COMMENT: Why Conservative election defeat not just down to Brexit
PUBLISHED: 10:15 04 May 2019 | UPDATED: 10:43 04 May 2019
It'll be a few weeks, if not months, before the dust settles on this set off North Somerset Council results, and Mercury editor Tom Wright has looked at a tumultuous 48 hours.
And what pretty extraordinary results they were - a 12-year Conservative administrative has come crashing down, with a first hung council since 2003-7. Even then, the Tories managed to be the largest group, but not now.
Well, views depend on whether you were a beneficiary or sufferer of this political shift away from Tory rule.
Those Conservatives ousted - the only party to suffer a drop in councillors - were clear. There is one reason, and one reason only: Brexit. Failings in Westminster had cost the party during the local elections.
Several Conservatives said campaigns revealed people were angry with a lack of Brexit progress and that people wanted to Theresa May to go. One losing Conservative talked about 'hostility' on the streets because of forthcoming EU elections.
Even some North Somerset Tory candidates on social media appear to echo those frustrations - yet still chose to represent the party.

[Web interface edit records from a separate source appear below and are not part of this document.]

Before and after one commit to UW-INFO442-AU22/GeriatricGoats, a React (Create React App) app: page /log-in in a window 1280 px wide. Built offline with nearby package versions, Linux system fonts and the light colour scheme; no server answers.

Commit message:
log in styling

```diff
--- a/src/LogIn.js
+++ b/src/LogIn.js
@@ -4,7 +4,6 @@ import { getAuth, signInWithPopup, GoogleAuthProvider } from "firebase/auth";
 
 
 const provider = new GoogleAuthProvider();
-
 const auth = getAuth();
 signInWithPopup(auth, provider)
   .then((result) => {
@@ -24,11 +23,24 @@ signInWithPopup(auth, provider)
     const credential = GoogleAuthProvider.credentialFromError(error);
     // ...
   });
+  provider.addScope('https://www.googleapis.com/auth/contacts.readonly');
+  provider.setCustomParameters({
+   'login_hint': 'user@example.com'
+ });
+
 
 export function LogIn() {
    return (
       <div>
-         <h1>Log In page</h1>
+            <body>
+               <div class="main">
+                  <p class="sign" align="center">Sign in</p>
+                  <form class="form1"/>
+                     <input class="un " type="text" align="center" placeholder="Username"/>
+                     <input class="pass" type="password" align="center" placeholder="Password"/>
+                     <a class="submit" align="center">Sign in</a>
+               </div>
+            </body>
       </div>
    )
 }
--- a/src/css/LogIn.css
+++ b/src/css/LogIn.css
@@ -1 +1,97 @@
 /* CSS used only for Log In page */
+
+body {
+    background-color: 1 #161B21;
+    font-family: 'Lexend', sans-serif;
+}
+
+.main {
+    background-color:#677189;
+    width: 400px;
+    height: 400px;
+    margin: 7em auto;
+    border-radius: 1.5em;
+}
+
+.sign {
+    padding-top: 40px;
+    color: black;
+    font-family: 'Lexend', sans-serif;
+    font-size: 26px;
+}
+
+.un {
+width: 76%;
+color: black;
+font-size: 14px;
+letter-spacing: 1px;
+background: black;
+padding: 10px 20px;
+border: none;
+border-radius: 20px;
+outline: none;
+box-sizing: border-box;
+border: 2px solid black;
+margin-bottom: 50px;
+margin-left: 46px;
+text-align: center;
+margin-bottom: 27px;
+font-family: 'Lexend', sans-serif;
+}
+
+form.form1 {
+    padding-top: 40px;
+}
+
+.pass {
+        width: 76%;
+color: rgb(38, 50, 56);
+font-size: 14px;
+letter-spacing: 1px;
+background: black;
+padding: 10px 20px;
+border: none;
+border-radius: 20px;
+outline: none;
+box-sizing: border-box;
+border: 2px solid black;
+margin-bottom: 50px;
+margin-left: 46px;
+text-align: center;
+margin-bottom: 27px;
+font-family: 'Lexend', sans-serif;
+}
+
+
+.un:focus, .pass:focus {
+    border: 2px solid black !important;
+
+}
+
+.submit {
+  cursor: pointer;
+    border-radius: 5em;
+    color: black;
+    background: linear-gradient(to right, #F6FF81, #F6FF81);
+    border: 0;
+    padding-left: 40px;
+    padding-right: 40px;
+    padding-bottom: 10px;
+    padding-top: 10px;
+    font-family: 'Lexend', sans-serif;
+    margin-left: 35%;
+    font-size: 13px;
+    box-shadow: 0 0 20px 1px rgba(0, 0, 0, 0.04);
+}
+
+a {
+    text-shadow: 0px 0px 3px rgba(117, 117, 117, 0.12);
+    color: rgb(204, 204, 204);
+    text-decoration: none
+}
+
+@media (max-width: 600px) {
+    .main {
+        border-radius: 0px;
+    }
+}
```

National losses of more than 1,300 council seats show the Conservatives loss of support was not just a freak North Somerset phenomenon – clearly a bigger a force was at work.
But this isn't the EU elections where a swing to the Brexit Party would show that this is all about Europe and anyone shrugging and wholly blaming Brexit is ignoring problems closer to home.
The Conservatives lost seats to independents, Labour, Liberal Democrats and Portishead Independents (four) - hard to find any discernible Brexit pattern there. Would many hard Brexiteers, frustrated by Westminster inactivity, start switching to Remain-supporting the Green Party and Liberal Democrats who picked up more seats collectively than the Conservatives?
The rise of independents and Portishead Independents shows the hot ticket in town was being hyperlocal and the areas where they were won shows Brexit apathy cannot be the whole story in North Somerset.
The council's housing strategy has largely been ripped apart in recent years. Once there were plans for approximately 14,000-17,000 homes between 2006-2026 and following Government intervention this was raised by more than 5,000, with thousands more expected in the decade which follows.
It has meant a re-writing of long-term plans, and those worst affected – or likely to bear the brunt in future – have turned their backs on the Conservatives in their droves.
* Backwell and Nailsea have been earmarked for about 700 and 2,500 homes by 2036: Conservatives lost all three seats it held in those areas.
* Banwell & Winscombe and Blagdon & Churchill: Thousands of homes are planned near Banwell and Churchill in two new villages by 2036: Conservatives lost two of its three.
* Portishead: Has seen a huge amount of housing in recent years, but promised delivery of infrastructure in 2015 (such as a railway) have not materialised: All six Conservatives failed to be re-elected.
* Yatton: Hundreds of houses under construction at North End, with many more expected: Conservatives lost both seats.
And then there are areas where promises were not delivered, for example new swimming pools for Nailsea and Weston promised on the eve of the 2015 election.
With large amounts of house-building - largely prompted by high Tory Government targets - and a dearth of infrastructure improvements, many voters clearly felt the old administration was not doing enough to help their communities. Perhaps, even harming them.
The five areas mentioned account for 13 of the Conservatives' 24 loses – its solitary gain being in North Worle.
The beneficiary, Marc Aplin, tweeted: “Easy to blame Brexit, but this election proved that you need to give local people a reason to vote for you.
“You must have been actively working for them and making an effort to connect.
“Otherwise, why would they put an 'x' by your name?”
Did I see this coming? No. I expected a few Conservative loses, at worst a loss of overall control for the Tories. What happened was a bloodbath.
It remains to be seen what sort of council we will now have, but this honeymoon period won't last long.
Those coming to power promising a better council need to back that up with action because as Friday proved, politics can be brutal.